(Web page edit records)
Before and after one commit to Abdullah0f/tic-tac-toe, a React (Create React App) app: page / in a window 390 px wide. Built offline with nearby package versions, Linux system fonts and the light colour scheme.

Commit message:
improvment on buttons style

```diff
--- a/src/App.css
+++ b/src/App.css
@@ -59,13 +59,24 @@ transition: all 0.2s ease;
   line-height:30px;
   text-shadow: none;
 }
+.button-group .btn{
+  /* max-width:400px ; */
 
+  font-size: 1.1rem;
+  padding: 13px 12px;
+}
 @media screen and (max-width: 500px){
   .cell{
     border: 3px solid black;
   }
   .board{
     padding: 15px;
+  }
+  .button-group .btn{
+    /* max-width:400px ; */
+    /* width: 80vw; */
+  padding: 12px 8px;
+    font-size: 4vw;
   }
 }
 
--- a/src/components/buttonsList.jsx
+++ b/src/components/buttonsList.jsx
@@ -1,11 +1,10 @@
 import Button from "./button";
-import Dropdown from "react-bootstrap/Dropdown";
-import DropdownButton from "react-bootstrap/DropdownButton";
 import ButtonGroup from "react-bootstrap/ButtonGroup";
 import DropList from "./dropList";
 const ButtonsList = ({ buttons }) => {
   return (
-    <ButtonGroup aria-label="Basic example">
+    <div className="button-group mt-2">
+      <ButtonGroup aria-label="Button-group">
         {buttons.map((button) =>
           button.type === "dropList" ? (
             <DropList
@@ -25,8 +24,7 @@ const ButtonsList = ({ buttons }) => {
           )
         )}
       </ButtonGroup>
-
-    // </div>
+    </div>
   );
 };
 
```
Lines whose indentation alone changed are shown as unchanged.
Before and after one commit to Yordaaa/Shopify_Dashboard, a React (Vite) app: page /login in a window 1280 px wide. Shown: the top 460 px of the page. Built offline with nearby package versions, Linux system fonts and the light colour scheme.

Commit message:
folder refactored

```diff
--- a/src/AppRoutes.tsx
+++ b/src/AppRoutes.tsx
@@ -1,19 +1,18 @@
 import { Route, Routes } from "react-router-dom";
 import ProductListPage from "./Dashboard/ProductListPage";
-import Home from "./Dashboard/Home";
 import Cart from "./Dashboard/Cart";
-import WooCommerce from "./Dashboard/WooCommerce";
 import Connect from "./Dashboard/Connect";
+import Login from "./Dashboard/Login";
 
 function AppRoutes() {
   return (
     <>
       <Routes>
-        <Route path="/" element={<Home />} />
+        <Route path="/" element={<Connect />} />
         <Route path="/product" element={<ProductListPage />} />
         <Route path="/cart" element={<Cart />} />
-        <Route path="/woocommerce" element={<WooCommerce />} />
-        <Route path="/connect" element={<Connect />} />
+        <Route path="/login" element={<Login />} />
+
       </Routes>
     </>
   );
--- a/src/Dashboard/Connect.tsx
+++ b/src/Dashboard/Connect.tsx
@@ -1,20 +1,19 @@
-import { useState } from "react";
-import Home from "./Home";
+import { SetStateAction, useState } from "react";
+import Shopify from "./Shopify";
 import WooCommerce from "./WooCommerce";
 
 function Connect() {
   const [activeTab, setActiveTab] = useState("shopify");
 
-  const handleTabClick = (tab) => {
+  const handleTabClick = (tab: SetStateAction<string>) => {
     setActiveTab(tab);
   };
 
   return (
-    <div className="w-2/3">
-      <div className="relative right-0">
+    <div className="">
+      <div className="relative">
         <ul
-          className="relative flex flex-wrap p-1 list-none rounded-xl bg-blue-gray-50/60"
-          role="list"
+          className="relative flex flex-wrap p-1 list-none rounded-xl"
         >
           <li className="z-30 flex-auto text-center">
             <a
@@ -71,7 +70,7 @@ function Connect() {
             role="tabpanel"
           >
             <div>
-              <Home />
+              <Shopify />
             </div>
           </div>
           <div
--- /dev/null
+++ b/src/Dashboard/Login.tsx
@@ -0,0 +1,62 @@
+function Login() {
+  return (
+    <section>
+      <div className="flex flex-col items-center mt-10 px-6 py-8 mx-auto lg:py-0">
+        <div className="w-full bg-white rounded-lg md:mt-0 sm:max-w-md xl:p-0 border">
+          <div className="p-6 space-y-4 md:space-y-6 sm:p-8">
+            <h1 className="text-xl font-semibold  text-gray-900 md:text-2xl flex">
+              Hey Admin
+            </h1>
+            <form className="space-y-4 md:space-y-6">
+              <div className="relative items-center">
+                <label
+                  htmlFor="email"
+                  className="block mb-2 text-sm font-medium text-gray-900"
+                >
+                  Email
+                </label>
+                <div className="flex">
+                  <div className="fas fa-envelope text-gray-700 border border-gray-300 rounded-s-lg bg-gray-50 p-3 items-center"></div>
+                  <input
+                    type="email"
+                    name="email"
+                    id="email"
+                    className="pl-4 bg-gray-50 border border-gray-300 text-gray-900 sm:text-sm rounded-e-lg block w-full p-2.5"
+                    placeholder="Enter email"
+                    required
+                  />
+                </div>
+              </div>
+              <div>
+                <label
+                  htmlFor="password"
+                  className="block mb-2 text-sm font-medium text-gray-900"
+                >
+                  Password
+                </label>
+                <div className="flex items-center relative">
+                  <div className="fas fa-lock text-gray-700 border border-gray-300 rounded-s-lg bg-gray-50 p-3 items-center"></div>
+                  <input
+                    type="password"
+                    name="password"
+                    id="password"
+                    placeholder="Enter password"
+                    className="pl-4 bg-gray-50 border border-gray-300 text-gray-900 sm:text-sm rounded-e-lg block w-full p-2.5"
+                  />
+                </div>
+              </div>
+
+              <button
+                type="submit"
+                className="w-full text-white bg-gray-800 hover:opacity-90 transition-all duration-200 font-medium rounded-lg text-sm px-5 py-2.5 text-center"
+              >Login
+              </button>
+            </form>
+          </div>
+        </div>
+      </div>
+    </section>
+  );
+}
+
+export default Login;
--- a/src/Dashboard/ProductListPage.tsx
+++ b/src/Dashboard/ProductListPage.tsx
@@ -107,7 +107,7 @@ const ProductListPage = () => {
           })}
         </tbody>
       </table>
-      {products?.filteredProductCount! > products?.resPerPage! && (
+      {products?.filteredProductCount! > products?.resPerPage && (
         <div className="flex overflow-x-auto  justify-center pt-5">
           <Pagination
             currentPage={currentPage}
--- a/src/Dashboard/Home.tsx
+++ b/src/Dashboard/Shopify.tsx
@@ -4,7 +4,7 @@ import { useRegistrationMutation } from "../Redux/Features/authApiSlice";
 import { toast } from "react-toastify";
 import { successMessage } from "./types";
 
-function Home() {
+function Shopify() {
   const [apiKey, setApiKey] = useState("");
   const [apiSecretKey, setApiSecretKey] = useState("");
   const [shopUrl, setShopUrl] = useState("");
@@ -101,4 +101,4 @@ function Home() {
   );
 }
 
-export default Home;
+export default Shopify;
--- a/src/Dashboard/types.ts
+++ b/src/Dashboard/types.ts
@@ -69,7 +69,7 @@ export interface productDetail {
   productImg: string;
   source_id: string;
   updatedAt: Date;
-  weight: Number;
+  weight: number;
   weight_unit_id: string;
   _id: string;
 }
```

### [Exercise aim]
Among the entries, how many lines include the word "center"? Answer with a single number and nothing further.

### [Exercise solution]
8